Your instructions:
Would you return the complete listing below word for word?
════════
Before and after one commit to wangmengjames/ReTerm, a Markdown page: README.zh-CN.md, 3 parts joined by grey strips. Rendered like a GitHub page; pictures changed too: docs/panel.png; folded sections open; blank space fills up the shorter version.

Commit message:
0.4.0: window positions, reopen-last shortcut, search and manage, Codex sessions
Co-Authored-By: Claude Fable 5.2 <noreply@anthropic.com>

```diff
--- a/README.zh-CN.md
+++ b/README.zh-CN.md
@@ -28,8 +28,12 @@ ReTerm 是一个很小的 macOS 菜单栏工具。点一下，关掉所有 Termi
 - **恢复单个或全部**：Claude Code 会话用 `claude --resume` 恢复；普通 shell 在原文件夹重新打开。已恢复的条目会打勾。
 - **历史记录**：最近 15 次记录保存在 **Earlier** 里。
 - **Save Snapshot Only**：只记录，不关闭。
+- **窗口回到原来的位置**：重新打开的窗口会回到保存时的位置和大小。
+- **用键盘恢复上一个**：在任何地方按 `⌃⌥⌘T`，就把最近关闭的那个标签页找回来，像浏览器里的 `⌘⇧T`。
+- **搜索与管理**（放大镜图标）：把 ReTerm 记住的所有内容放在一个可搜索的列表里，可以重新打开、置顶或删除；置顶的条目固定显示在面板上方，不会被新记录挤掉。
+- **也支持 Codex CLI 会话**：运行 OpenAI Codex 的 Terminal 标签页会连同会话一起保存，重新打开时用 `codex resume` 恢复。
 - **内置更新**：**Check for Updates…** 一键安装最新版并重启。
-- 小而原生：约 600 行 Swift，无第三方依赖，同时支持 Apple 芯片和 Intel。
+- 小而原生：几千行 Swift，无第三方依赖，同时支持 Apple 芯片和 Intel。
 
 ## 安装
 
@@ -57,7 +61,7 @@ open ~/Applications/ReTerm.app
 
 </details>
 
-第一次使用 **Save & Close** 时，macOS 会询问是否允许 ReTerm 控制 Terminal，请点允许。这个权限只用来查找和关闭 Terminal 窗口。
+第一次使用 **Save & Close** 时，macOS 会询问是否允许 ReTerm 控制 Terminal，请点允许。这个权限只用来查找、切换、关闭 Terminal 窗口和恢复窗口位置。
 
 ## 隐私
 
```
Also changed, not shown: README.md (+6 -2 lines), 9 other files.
════════
Solution to the problem:
Before and after one commit to wangmengjames/ReTerm, a Markdown page: README.zh-CN.md, 3 parts joined by grey strips. Rendered like a GitHub page; pictures changed too: docs/panel.png; folded sections open; blank space fills up the shorter version.

Commit message:
0.4.0: window positions, reopen-last shortcut, search and manage, Codex sessions
Co-Authored-By: Claude Fable 5.2 <noreply@anthropic.com>

```diff
--- a/README.zh-CN.md
+++ b/README.zh-CN.md
@@ -28,8 +28,12 @@ ReTerm 是一个很小的 macOS 菜单栏工具。点一下，关掉所有 Termi
 - **恢复单个或全部**：Claude Code 会话用 `claude --resume` 恢复；普通 shell 在原文件夹重新打开。已恢复的条目会打勾。
 - **历史记录**：最近 15 次记录保存在 **Earlier** 里。
 - **Save Snapshot Only**：只记录，不关闭。
+- **窗口回到原来的位置**：重新打开的窗口会回到保存时的位置和大小。
+- **用键盘恢复上一个**：在任何地方按 `⌃⌥⌘T`，就把最近关闭的那个标签页找回来，像浏览器里的 `⌘⇧T`。
+- **搜索与管理**（放大镜图标）：把 ReTerm 记住的所有内容放在一个可搜索的列表里，可以重新打开、置顶或删除；置顶的条目固定显示在面板上方，不会被新记录挤掉。
+- **也支持 Codex CLI 会话**：运行 OpenAI Codex 的 Terminal 标签页会连同会话一起保存，重新打开时用 `codex resume` 恢复。
 - **内置更新**：**Check for Updates…** 一键安装最新版并重启。
-- 小而原生：约 600 行 Swift，无第三方依赖，同时支持 Apple 芯片和 Intel。
+- 小而原生：几千行 Swift，无第三方依赖，同时支持 Apple 芯片和 Intel。
 
 ## 安装
 
@@ -57,7 +61,7 @@ open ~/Applications/ReTerm.app
 
 </details>
 
-第一次使用 **Save & Close** 时，macOS 会询问是否允许 ReTerm 控制 Terminal，请点允许。这个权限只用来查找和关闭 Terminal 窗口。
+第一次使用 **Save & Close** 时，macOS 会询问是否允许 ReTerm 控制 Terminal，请点允许。这个权限只用来查找、切换、关闭 Terminal 窗口和恢复窗口位置。
 
 ## 隐私
 
```
Also changed, not shown: README.md (+6 -2 lines), 9 other files.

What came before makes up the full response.